You have to realize that psychology and fitness were and are my first two nerdy loves. Learning about these subjects would’ve happened whether or not I went to college and I was intrinsically motivated to learn about them before I had chose them as majors.
What I quickly found when I chose them as majors is that I either need to know NOTHING, take action and learn along the way, or I have to be exposed to EVERYTHING before I can even start to act. So before I had declared Exercise Science as a major, I worked out 4-5 days per week. Afterwards, I barely went. This problem only compounded when I started working at a commercial gym doing personal training. My motivation was zapped. During the ensuing years though, I’ve learned so much more than I ever thought. Not only have I regained my motivation but it’s stronger than ever.
This blog then is ultimately a collection of the lessons I’ve learned on that journey and continue to learn. I’ve gotten to the point and have been exposed to enough within both fitness and psychology that I can now start to form opinions. Therefore, not only will you get the “lessons” I’ve learned, but my opinions on them.
Although I would like to say that this is it, this is the Holy Grail of knowledge and after you read this blog and learn some information you will workout forever, I know that it’s not going to happen. It’s not going to happen, because everyone is different. Everyone has to become “The Scientist” and “The Subject.” In other words, there are steps you have to take (do the experiment and be “the subject”) and after taking the steps, you have to see the results (be the scientist).
Therefore, if you keep an open mind, if you don’t cut yourself off from new information, you will realize that Socrates was a smart man when he said, “The more I learn, the more I learn how little I know.”
As you continue on your journey to making fitness a worthwhile endeavor in your life, I do the same with learning about the best methods for health and fitness.
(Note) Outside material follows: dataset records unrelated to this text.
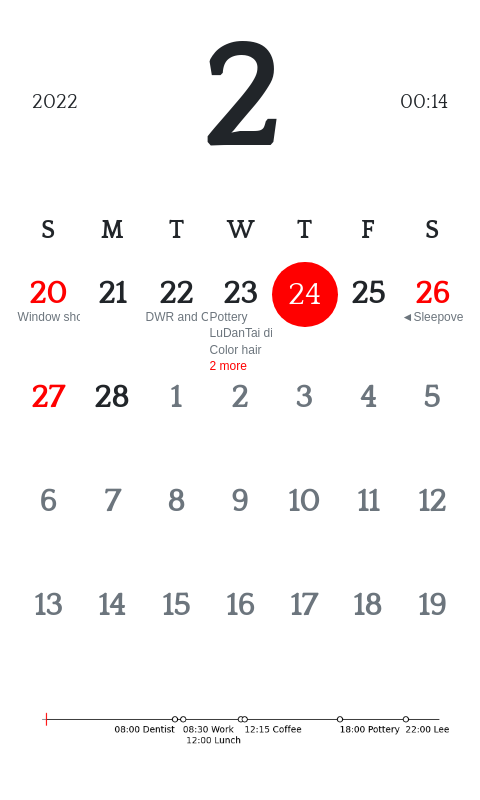
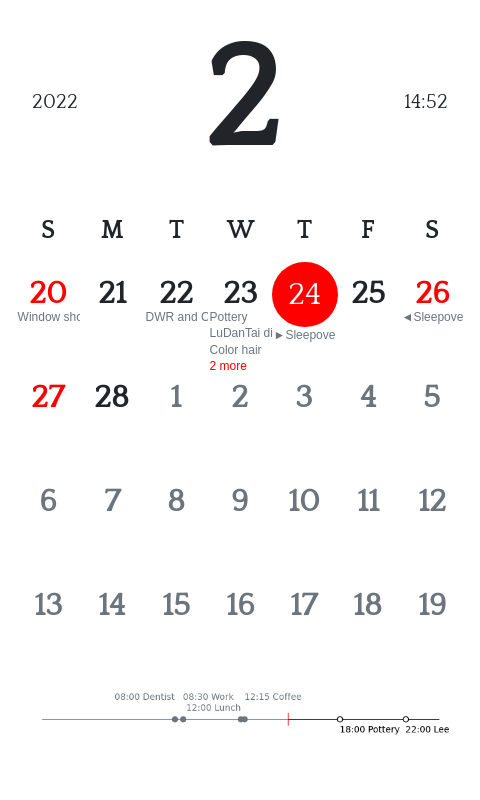
prepare timeline render to be dynamic

diff --git a/render/calendar.html b/render/calendar.html
@@ -12,7 +12,7 @@
              style="display:flex;justify-content:space-between;">
             <div class="time-info">2022</div>
             <h3 class="month font-weight-bold mb-0 text-uppercase">2</h3>
-            <div class="time-info">00:14</div>
+            <div class="time-info">14:52</div>
         </div>
         <!-- Days of week -->
         <ol class="day-names list-unstyled text-center"><li class="font-weight-bold text-uppercase">S</li>
@@ -38,6 +38,7 @@
 <div class="event"> Color hair</div>
 <div class="event" style="color:red;">2 more</li>
 <li><div class="datecircle">24</div>
+<div class="event">►Sleepover at Vicky's</div>
 </li>
 <li><div class="date">25</div>
 </li>

diff --git a/render/render.py b/render/render.py
@@ -20,8 +20,11 @@ from PIL import Image
 from selenium import webdriver
 from selenium.webdriver.chrome.options import Options
 
+from render.timeline import Timeline
+
 
 class RenderHelper:
+    Timeline(None).render()
 
     def __init__(self, width, height, angle):
         self.logger = logging.getLogger('maginkcal')
@@ -42,8 +45,10 @@ class RenderHelper:
         inner_height = int(html.get_attribute("clientHeight"))
 
         # "Internal width you want to set+Set "outer frame width" to window size
-        target_width = self.imageWidth + (current_window_size["width"] - inner_width)
-        target_height = self.imageHeight + (current_window_size["height"] - inner_height)
+        target_width = self.imageWidth + \
+            (current_window_size["width"] - inner_width)
+        target_height = self.imageHeight + \
+            (current_window_size["height"] - inner_height)
 
         driver.set_window_rect(
             width=target_width,
@@ -68,18 +73,23 @@ class RenderHelper:
         blackimg = Image.open(self.currPath + '/calendar.png')  # get image)
         bpixels = blackimg.load()  # create the pixel map
 
-        for i in range(redimg.size[0]):  # loop through every pixel in the image
-            for j in range(redimg.size[1]):  # since both bitmaps are identical, cycle only once and not both bitmaps
+        # loop through every pixel in the image
+        for i in range(redimg.size[0]):
+            # since both bitmaps are identical, cycle only once and not both bitmaps
+            for j in range(redimg.size[1]):
                 if rpixels[i, j][0] <= rpixels[i, j][1] and rpixels[i, j][0] <= rpixels[i, j][2]:  # if is not red
-                    rpixels[i, j] = (255, 255, 255)  # change it to white in the red image bitmap
+                    # change it to white in the red image bitmap
+                    rpixels[i, j] = (255, 255, 255)
 
                 elif bpixels[i, j][0] > bpixels[i, j][1] and bpixels[i, j][0] > bpixels[i, j][2]:  # if is red
-                    bpixels[i, j] = (255, 255, 255)  # change to white in the black image bitmap
+                    # change to white in the black image bitmap
+                    bpixels[i, j] = (255, 255, 255)
 
         redimg = redimg.rotate(self.rotateAngle, expand=True)
         blackimg = blackimg.rotate(self.rotateAngle, expand=True)
 
-        self.logger.info('Image colours processed. Extracted grayscale and red images.')
+        self.logger.info(
+            'Image colours processed. Extracted grayscale and red images.')
         return blackimg, redimg
 
     def get_day_in_cal(self, startDate, eventDate):
@@ -89,7 +99,8 @@ class RenderHelper:
     def get_short_time(self, datetimeObj, is24hour=False):
         datetime_str = ''
         if is24hour:
-            datetime_str = '{}:{:02d}'.format(datetimeObj.hour, datetimeObj.minute)
+            datetime_str = '{}:{:02d}'.format(
+                datetimeObj.hour, datetimeObj.minute)
         else:
             if datetimeObj.minute > 0:
                 datetime_str = '.{:02d}'.format(datetimeObj.minute)
@@ -99,9 +110,11 @@ class RenderHelper:
             elif datetimeObj.hour == 12:
                 datetime_str = '12{}pm'.format(datetime_str)
             elif datetimeObj.hour > 12:
-                datetime_str = '{}{}pm'.format(str(datetimeObj.hour % 12), datetime_str)
+                datetime_str = '{}{}pm'.format(
+                    str(datetimeObj.hour % 12), datetime_str)
             else:
-                datetime_str = '{}{}am'.format(str(datetimeObj.hour), datetime_str)
+                datetime_str = '{}{}am'.format(
+                    str(datetimeObj.hour), datetime_str)
         return datetime_str
 
     def process_inputs(self, calDict):
@@ -122,11 +135,13 @@ class RenderHelper:
 
         # for each item in the eventList, add them to the relevant day in our calendar list
         for event in calDict['events']:
-            idx = self.get_day_in_cal(calDict['calStartDate'], event['startDatetime'].date())
+            idx = self.get_day_in_cal(
+                calDict['calStartDate'], event['startDatetime'].date())
             if idx >= 0:
                 calList[idx].append(event)
             if event['isMultiday']:
-                idx = self.get_day_in_cal(calDict['calStartDate'], event['endDatetime'].date())
+                idx = self.get_day_in_cal(
+                    calDict['calStartDate'], event['endDatetime'].date())
                 if idx < len(calList):
                     calList[idx].append(event)
 
@@ -152,15 +167,18 @@ class RenderHelper:
             currDate = calDict['calStartDate'] + timedelta(days=i)
             dayOfMonth = currDate.day
             if currDate == calDict['today']:
-                cal_events_text += '<li><div class="datecircle">' + str(dayOfMonth) + '</div>\n'
-                today = "<br>".join([event["summary"] for event in calList[i]])
-                calList[i] = []
+                cal_events_text += '<li><div class="datecircle">' + \
+                    str(dayOfMonth) + '</div>\n'
+                timeline_events = calList[i]
             elif currDate.month != calDict['today'].month:
-                cal_events_text += '<li><div class="date text-muted">' + str(dayOfMonth) + '</div>\n'
+                cal_events_text += '<li><div class="date text-muted">' + \
+                    str(dayOfMonth) + '</div>\n'
             elif currDate.weekday() in (5, 6):
-                cal_events_text += '<li><div class="date" style="color:red;">' + str(dayOfMonth) + '</div>\n'
+                cal_events_text += '<li><div class="date" style="color:red;">' + \
+                    str(dayOfMonth) + '</div>\n'
             else:
-                cal_events_text += '<li><div class="date">' + str(dayOfMonth) + '</div>\n'
+                cal_events_text += '<li><div class="date">' + \
+                    str(dayOfMonth) + '</div>\n'
 
             for j in range(min(len(calList[i]), maxEventsPerDay)):
                 event = calList[i][j]
@@ -190,9 +208,9 @@ class RenderHelper:
         htmlFile = open(self.currPath + '/calendar.html', "w")
         htmlFile.write(calendar_template.format(month=month_name, dayOfWeek=cal_days_of_week,
                                                 events=cal_events_text, current_time=current_time,
-                                                year=year_name, today=today))
+                                                year=year_name))
         htmlFile.close()
 
         calBlackImage, calRedImage = self.get_screenshot()
-
+        print(timeline_events)
         return calBlackImage, calRedImage

diff --git a/maginkcal.py b/maginkcal.py
@@ -17,9 +17,6 @@ from pytz import timezone
 
 from gcal.gcal import GcalHelper
 from render.render import RenderHelper
-from render.timeline import Timeline
-
-Timeline()
 
 
 def main():
@@ -27,26 +24,39 @@ def main():
     configFile = open('config.json')
     config = json.load(configFile)
 
-    displayTZ = timezone(config['displayTZ'])  # list of timezones - print(pytz.all_timezones)
-    thresholdHours = config['thresholdHours']  # considers events updated within last 12 hours as recently updated
-    maxEventsPerDay = config['maxEventsPerDay']  # limits number of events to display (remainder displayed as '+X more')
-    isDisplayToScreen = config['isDisplayToScreen']  # set to true when debugging rendering without displaying to screen
-    isShutdownOnComplete = config['isShutdownOnComplete']  # set to true to conserve power, false if in debugging mode
-    batteryDisplayMode = config['batteryDisplayMode']  # 0: do not show / 1: always show / 2: show when battery is low
+    # list of timezones - print(pytz.all_timezones)
+    displayTZ = timezone(config['displayTZ'])
+    # considers events updated within last 12 hours as recently updated
+    thresholdHours = config['thresholdHours']
+    # limits number of events to display (remainder displayed as '+X more')
+    maxEventsPerDay = config['maxEventsPerDay']
+    # set to true when debugging rendering without displaying to screen
+    isDisplayToScreen = config['isDisplayToScreen']
+    # set to true to conserve power, false if in debugging mode
+    isShutdownOnComplete = config['isShutdownOnComplete']
+    # 0: do not show / 1: always show / 2: show when battery is low
+    batteryDisplayMode = config['batteryDisplayMode']
     weekStartDay = config['weekStartDay']  # Monday = 0, Sunday = 6
     dayOfWeekText = config['dayOfWeekText']  # Monday as first item in list
-    screenWidth = config['screenWidth']  # Width of E-Ink display. Default is landscape. Need to rotate image to fit.
-    screenHeight = config['screenHeight']  # Height of E-Ink display. Default is landscape. Need to rotate image to fit.
-    imageWidth = config['imageWidth']  # Width of image to be generated for display.
-    imageHeight = config['imageHeight']  # Height of image to be generated for display.
-    rotateAngle = config['rotateAngle']  # If image is rendered in portrait orientation, angle to rotate to fit screen
+    # Width of E-Ink display. Default is landscape. Need to rotate image to fit.
+    screenWidth = config['screenWidth']
+    # Height of E-Ink display. Default is landscape. Need to rotate image to fit.
+    screenHeight = config['screenHeight']
+    # Width of image to be generated for display.
+    imageWidth = config['imageWidth']
+    # Height of image to be generated for display.
+    imageHeight = config['imageHeight']
+    # If image is rendered in portrait orientation, angle to rotate to fit screen
+    rotateAngle = config['rotateAngle']
     calendars = config['calendars']  # Google calendar ids
     is24hour = config['is24h']  # set 24 hour time
 
     # Create and configure logger
-    logging.basicConfig(filename="logfile.log", format='%(asctime)s %(levelname)s - %(message)s', filemode='a')
+    logging.basicConfig(filename="logfile.log",
+                        format='%(asctime)s %(levelname)s - %(message)s', filemode='a')
     logger = logging.getLogger('maginkcal')
-    logger.addHandler(logging.StreamHandler(sys.stdout))  # print logger to stdout
+    logger.addHandler(logging.StreamHandler(
+        sys.stdout))  # print logger to stdout
     logger.setLevel(logging.INFO)
     logger.info("Starting daily calendar update")
 
@@ -63,32 +73,38 @@ def main():
         current_time = currDatetime.strftime("%H:%M")
         logger.info("Time synchronised to {}".format(currDatetime))
         currDate = currDatetime.date()
-        calStartDate = currDate - dt.timedelta(days=((currDate.weekday() + (7 - weekStartDay)) % 7))
+        calStartDate = currDate - \
+            dt.timedelta(days=((currDate.weekday() + (7 - weekStartDay)) % 7))
         calEndDate = calStartDate + dt.timedelta(days=(4 * 7 - 1))
-        calStartDatetime = displayTZ.localize(dt.datetime.combine(calStartDate, dt.datetime.min.time()))
-        calEndDatetime = displayTZ.localize(dt.datetime.combine(calEndDate, dt.datetime.max.time()))
+        calStartDatetime = displayTZ.localize(
+            dt.datetime.combine(calStartDate, dt.datetime.min.time()))
+        calEndDatetime = displayTZ.localize(
+            dt.datetime.combine(calEndDate, dt.datetime.max.time()))
 
         # Using Google Calendar to retrieve all events within start and end date (inclusive)
         start = dt.datetime.now()
         gcalService = GcalHelper()
-        eventList = gcalService.retrieve_events(calendars, calStartDatetime, calEndDatetime, displayTZ, thresholdHours)
-        logger.info("Calendar events retrieved in " + str(dt.datetime.now() - start))
+        eventList = gcalService.retrieve_events(
+            calendars, calStartDatetime, calEndDatetime, displayTZ, thresholdHours)
+        logger.info("Calendar events retrieved in " +
+                    str(dt.datetime.now() - start))
 
         # Populate dictionary with information to be rendered on e-ink display
         calDict = {'events': eventList, 'calStartDate': calStartDate, 'today': currDate, 'lastRefresh': currDatetime,
                    'batteryDisplayMode': batteryDisplayMode,
                    'dayOfWeekText': dayOfWeekText, 'weekStartDay': weekStartDay, 'maxEventsPerDay': maxEventsPerDay,
                    'is24hour': is24hour, "current_time": current_time}
-
+        print(calDict["events"])
         renderService = RenderHelper(imageWidth, imageHeight, rotateAngle)
         calBlackImage, calRedImage = renderService.process_inputs(calDict)
 
-        if True:
+        if False:
             from display.display import DisplayHelper
             displayService = DisplayHelper(screenWidth, screenHeight)
             if currDate.weekday() == weekStartDay:
                 # calibrate display once a week to prevent ghosting
-                displayService.calibrate(cycles=0)  # to calibrate in production
+                # to calibrate in production
+                displayService.calibrate(cycles=0)
             displayService.update(calBlackImage, calRedImage)
             displayService.sleep()
 

diff --git a/render/timeline.py b/render/timeline.py
@@ -16,15 +16,15 @@ def military_to_minutes(time_in_military: str) -> int:
 
 def is_complete(event: dict) -> dict:
     current_time = datetime.now().strftime("%H:%M")
-    if military_to_minutes(current_time) >= military_to_minutes(event["end"]):
+    if military_to_minutes(current_time) >= military_to_minutes(event["endDatetime"]):
         # complete
         return {
             "color": GRAY,
             "markerfacecolor": GRAY,
             "xy": .01
         }
-    elif military_to_minutes(event["start"]) < military_to_minutes(current_time) and military_to_minutes(
-            current_time) <= military_to_minutes(event["end"]):
+    elif military_to_minutes(event["startDatetime"]) < military_to_minutes(current_time) and military_to_minutes(
+            current_time) <= military_to_minutes(event["endDatetime"]):
         # in progress
         return {
             "color": "k",
@@ -41,48 +41,56 @@ def is_complete(event: dict) -> dict:
 
 
 class Timeline:
-    event_list = [
-        {"summary": "Dentist", "start": "08:00", "end": "09:00"},
-        {"summary": "Work", "start": "08:30", "end": "09:00"},
-        {"summary": "Lunch", "start": "12:00", "end": "13:00"},
-        {"summary": "Coffee", "start": "12:15", "end": "12:30"},
-        {"summary": "Pottery", "start": "18:00", "end": "21:00"},
-        {"summary": "Lee", "start": "22:00", "end": "23:59"},
-    ]
+    def __init__(self, event_list):
+        self.event_list = event_list
+        self.event_list = [
+            {"summary": "Dentist", "startDatetime": "08:00", "endDatetime": "09:00"},
+            {"summary": "Work", "startDatetime": "08:30", "endDatetime": "09:00"},
+            {"summary": "Lunch", "startDatetime": "12:00", "endDatetime": "13:00"},
+            {"summary": "Coffee", "startDatetime": "12:15", "endDatetime": "12:30"},
+            {"summary": "Pottery", "startDatetime": "18:00", "endDatetime": "21:00"},
+            {"summary": "Lee", "startDatetime": "22:00", "endDatetime": "23:59"},
+        ]
+        self.current_datetime = datetime.now()
+        self.current_time = self.current_datetime.strftime("%H:%M")
+        self.current_day = self.current_datetime.today()
 
-    # Create figure and plot a stem plot with the date
-    # fig, ax = plt.subplots(figsize=(8.8, 4), constrained_layout=True)
-    fig, ax = plt.subplots(figsize=(8.8, 4), constrained_layout=False)
-    current_time = datetime.now().strftime("%H:%M")
+    def render(self):
+        # Create figure and plot a stem plot with the date
+        # fig, ax = plt.subplots(figsize=(8.8, 4), constrained_layout=True)
+        fig, ax = plt.subplots(figsize=(8.8, 4), constrained_layout=False)
 
-    # Black line for the entire timeline
-    ax.plot([0, 24 * 60], [0, 0], "-", color="k", linewidth=TIMELINE_WIDTH)
-    # Gray for time that has passed
-    ax.plot([0, military_to_minutes(current_time)], [0, 0], "-", color=GRAY, linewidth=TIMELINE_WIDTH)
+        # Black line for the entire timeline
+        ax.plot([0, 24 * 60], [0, 0], "-", color="k", linewidth=TIMELINE_WIDTH)
+        # Gray for time that has passed
+        ax.plot([0, military_to_minutes(self.current_time)], [0, 0],
+                "-", color=GRAY, linewidth=TIMELINE_WIDTH)
 
-    # Red tick for current time
-    ax.plot(military_to_minutes(current_time), 0, "|", color="r", markersize=RED_TICK_SIZE)
+        # Red tick for current time
+        ax.plot(military_to_minutes(self.current_time), 0,
+                "|", color="r", markersize=RED_TICK_SIZE)
 
-    texts = []
-    for event in event_list:
-        summary_with_time = f'{event["start"]} {event["summary"]}'
+        texts = []
+        for event in self.event_list:
+            summary_with_time = f'{event["startDatetime"]} {event["summary"]}'
 
-        ax.plot(
-            military_to_minutes(event["start"]), 0,
-            "o", color=is_complete(event)["color"], markerfacecolor=is_complete(event)["markerfacecolor"])
+            ax.plot(
+                military_to_minutes(event["startDatetime"]), 0,
+                "o", color=is_complete(event)["color"], markerfacecolor=is_complete(event)["markerfacecolor"])
 
-        texts.append(
-            ax.text(s=summary_with_time,
-                    x=military_to_minutes(event["start"]), y=is_complete(event)["xy"],
-                    color=is_complete(event)["color"])
-        )
+            texts.append(
+                ax.text(s=summary_with_time,
+                        x=military_to_minutes(event["startDatetime"]), y=is_complete(event)["xy"],
+                        color=is_complete(event)["color"])
+            )
 
-    # remove x, y axis and spines
-    ax.xaxis.set_visible(False)
-    ax.yaxis.set_visible(False)
-    ax.spines[["left", "top", "right", "bottom"]].set_visible(False)
-    ax.margins(y=0.1)
+        # remove x, y axis and spines
+        ax.xaxis.set_visible(False)
+        ax.yaxis.set_visible(False)
+        ax.spines[["left", "top", "right", "bottom"]].set_visible(False)
+        ax.margins(y=0.1)
 
-    adjust_text(texts, only_move={'points': 'y', 'text': 'y', 'objects': 'y'}, ha='left', va='bottom')
-    # plt.show()
-    fig.savefig("render/timeline.png", bbox_inches='tight', transparent=True)
+        adjust_text(texts, only_move={
+                    'points': 'y', 'text': 'y', 'objects': 'y'}, ha='left', va='bottom')
+        # plt.show()
+        fig.savefig("render/timeline.png", bbox_inches='tight', transparent=True)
So although I’ve been exposed to a lot, I haven’t learned EVERYTHING. Instead I have been exposed to enough things to know what’s important, what’s not, and what to focus on. Trust me when I say though that I am still learning, still failing, still making mistakes and loving every second of it.
This Blog is that story. Hopefully it helps guide you to become more aware of your limitations and abilities so that you make the physical transformation that you desire.